→ **WORK ITEM**
Reproduce the listing below character for character; drop every image.
══════
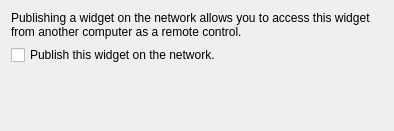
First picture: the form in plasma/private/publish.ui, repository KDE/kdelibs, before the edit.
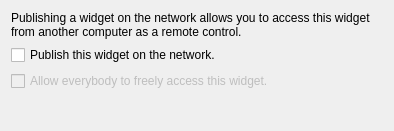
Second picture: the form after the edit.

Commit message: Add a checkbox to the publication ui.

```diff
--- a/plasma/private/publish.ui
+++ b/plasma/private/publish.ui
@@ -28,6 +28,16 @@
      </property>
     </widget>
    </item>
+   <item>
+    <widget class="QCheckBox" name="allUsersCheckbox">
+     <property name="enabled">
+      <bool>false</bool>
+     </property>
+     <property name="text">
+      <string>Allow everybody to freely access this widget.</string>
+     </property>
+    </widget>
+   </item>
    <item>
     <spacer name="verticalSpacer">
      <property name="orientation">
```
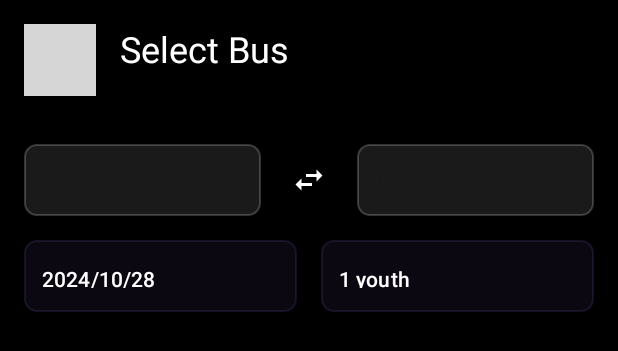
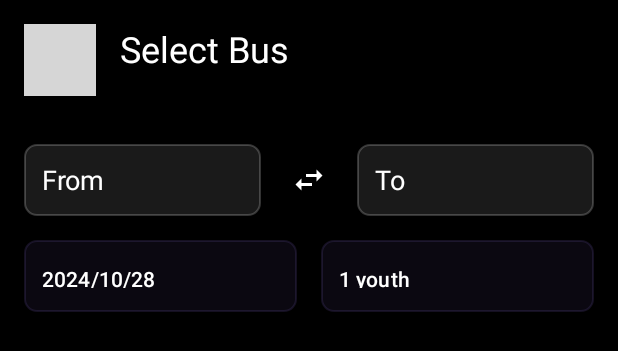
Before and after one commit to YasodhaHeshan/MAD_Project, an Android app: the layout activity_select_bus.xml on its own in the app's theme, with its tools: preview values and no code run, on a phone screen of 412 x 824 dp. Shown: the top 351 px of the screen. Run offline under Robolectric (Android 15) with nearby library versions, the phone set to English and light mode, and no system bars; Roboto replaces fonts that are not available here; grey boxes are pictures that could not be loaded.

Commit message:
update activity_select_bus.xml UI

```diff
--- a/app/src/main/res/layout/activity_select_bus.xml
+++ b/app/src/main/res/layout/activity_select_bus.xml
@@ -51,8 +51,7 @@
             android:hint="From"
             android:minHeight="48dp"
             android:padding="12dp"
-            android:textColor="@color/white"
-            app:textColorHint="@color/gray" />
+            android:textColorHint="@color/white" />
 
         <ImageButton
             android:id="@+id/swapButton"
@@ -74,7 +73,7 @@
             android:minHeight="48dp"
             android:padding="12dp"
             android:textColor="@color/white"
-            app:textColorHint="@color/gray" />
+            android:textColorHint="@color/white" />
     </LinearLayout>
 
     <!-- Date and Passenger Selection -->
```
══════
→ **ANSWER TO THE PROBLEM**
First picture: the form in plasma/private/publish.ui, repository KDE/kdelibs, before the edit.
Second picture: the form after the edit.

Commit message: Add a checkbox to the publication ui.

```diff
--- a/plasma/private/publish.ui
+++ b/plasma/private/publish.ui
@@ -28,6 +28,16 @@
      </property>
     </widget>
    </item>
+   <item>
+    <widget class="QCheckBox" name="allUsersCheckbox">
+     <property name="enabled">
+      <bool>false</bool>
+     </property>
+     <property name="text">
+      <string>Allow everybody to freely access this widget.</string>
+     </property>
+    </widget>
+   </item>
    <item>
     <spacer name="verticalSpacer">
      <property name="orientation">
```
Before and after one commit to YasodhaHeshan/MAD_Project, an Android app: the layout activity_select_bus.xml on its own in the app's theme, with its tools: preview values and no code run, on a phone screen of 412 x 824 dp. Shown: the top 351 px of the screen. Run offline under Robolectric (Android 15) with nearby library versions, the phone set to English and light mode, and no system bars; Roboto replaces fonts that are not available here; grey boxes are pictures that could not be loaded.

Commit message:
update activity_select_bus.xml UI

```diff
--- a/app/src/main/res/layout/activity_select_bus.xml
+++ b/app/src/main/res/layout/activity_select_bus.xml
@@ -51,8 +51,7 @@
             android:hint="From"
             android:minHeight="48dp"
             android:padding="12dp"
-            android:textColor="@color/white"
-            app:textColorHint="@color/gray" />
+            android:textColorHint="@color/white" />
 
         <ImageButton
             android:id="@+id/swapButton"
@@ -74,7 +73,7 @@
             android:minHeight="48dp"
             android:padding="12dp"
             android:textColor="@color/white"
-            app:textColorHint="@color/gray" />
+            android:textColorHint="@color/white" />
     </LinearLayout>
 
     <!-- Date and Passenger Selection -->
```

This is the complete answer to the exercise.